outcasts of a standard social system. 2 Of all the problems facing Barbados, race was the most pernicious and intractable. White people dominated the legislative chambers and courtrooms and owned most of the land and the major businesses. Rooted in the history of African slavery, race had become the external marker of status and the internal regulator

in Empire and nation-building in the Caribbean
Bernadette Connaughton

waste collection in a bid to remove rival private operators, Panda and Greenstar Ltd. The judge informed the High Court that if a private company collects waste, they own it and can determine where that waste goes (Kelly, 2009 ). The withdrawal of local authorities from direct service provision in waste in 2011 led to a concentration of firms and also removed the interpretation of a conflict of interest, since local authorities were both regulators and competitors with the private sector. The development of the market to remove local authorities and replace them with
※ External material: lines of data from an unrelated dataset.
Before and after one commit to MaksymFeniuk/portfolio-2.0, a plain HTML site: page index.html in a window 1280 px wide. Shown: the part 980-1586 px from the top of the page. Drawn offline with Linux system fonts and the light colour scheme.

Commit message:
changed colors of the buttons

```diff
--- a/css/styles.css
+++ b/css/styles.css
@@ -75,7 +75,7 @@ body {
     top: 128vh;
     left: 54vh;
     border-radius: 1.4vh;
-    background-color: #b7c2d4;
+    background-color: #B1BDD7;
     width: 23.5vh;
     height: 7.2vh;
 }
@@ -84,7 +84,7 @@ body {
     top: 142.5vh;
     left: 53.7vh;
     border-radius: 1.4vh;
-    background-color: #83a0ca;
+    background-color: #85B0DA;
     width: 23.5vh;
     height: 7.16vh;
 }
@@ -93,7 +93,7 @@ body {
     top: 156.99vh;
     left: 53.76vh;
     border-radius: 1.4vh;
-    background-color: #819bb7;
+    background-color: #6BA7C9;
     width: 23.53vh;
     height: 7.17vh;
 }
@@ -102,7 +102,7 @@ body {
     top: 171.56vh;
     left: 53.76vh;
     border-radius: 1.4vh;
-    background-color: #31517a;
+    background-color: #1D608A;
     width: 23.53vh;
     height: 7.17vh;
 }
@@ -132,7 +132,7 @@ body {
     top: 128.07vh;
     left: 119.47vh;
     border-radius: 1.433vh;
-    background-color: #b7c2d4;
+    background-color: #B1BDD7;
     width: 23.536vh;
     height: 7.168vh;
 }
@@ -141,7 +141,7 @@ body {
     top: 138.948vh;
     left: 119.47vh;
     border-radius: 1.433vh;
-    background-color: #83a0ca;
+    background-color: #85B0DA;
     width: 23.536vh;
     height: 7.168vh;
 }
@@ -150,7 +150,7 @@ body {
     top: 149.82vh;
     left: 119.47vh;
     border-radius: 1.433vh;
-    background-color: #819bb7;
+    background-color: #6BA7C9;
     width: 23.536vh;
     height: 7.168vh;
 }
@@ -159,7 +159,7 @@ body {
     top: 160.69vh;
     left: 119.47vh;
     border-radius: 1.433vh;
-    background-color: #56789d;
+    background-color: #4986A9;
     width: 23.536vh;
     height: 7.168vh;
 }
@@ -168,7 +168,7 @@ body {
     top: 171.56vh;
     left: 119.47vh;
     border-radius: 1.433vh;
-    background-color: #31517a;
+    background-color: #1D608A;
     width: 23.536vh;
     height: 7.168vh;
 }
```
in The implementation of environmental policy in Ireland
The case of New Zealand between the two World Wars
Klaus Nathaus and James Nott

investigates this transformation and argues that it was caused as much by changes in the music and entertainment ecology – for instance, the rise of radio and the growing synergies between dancing and film – as it was the efforts of dance teachers and regulators to keep the public from performing ‘improper’ steps. The first section examines the arrival of jazz and the new and existing spaces provided for public dance. The arrival of jazz contributed to disorder and conflict in the dance halls of the Dominion and was

in Worlds of social dancing
Open Access (free)
A Crisis of Value
Author: Oonagh McDonald

This book explains the fundamental causes of the bank's failure, including the inadequacy of the regulatory and supervisory framework. For some, it was the repeal of the Glass-Steagall Act that was the overriding cause, not just of the collapse of Lehman Brothers, but of the financial crisis as a whole. The book argues that the cause is partly to be found both in weak and ineffective regulation and also in a programme of regulation and supervision that was simply not fit for the purpose. Lehman Brothers' long history began with three brothers, immigrants from Germany, who sold selling groceries and dry goods to local cotton farmers. Dick Fuld, the chairman and CEO, and his senior management, ignored the increased risks, choosing to rely on over-valuations of the firm's assets. The book examines the regulation of the Big Five investment banks in the context of the changes which took place in the structure of banking after the repeal of the Glass-Steagall Act. It describes the introduction of the European Union's Consolidated Supervision Directive in 2004. The book examines the whole issue of valuing Lehman's assets and details the regulations covering appraisals and valuations of real estate, applicable at the time and to consider Lehman's approach in the light of these regulations. It argues that that the valuation of Lehman's real estate assets was problematic to say the least, as the regulators did not require the investment banks to adopt a recognized methodology of valuation, and that Lehman's own methods were flawed.

Joe McGrath

sentencing is being redrawn, they may indicate the beginning of a new culture, one which is more willing to recognise the harm posed by corporate wrongdoing and punish it accordingly. Compliance and sanctioning models of corporate regulation Regulatory agencies like the ODCE have adopted a highly sophisticated, graduated approach to wrongdoing (Appleby, 2010). This model corresponds approximately to the responsive regulatory model advanced by Ayres and Braithwaite (1992) (see Figure 7.1). According to this model, regulators first attempt to educate and persuade people to

in Corporate and white-collar crime in Ireland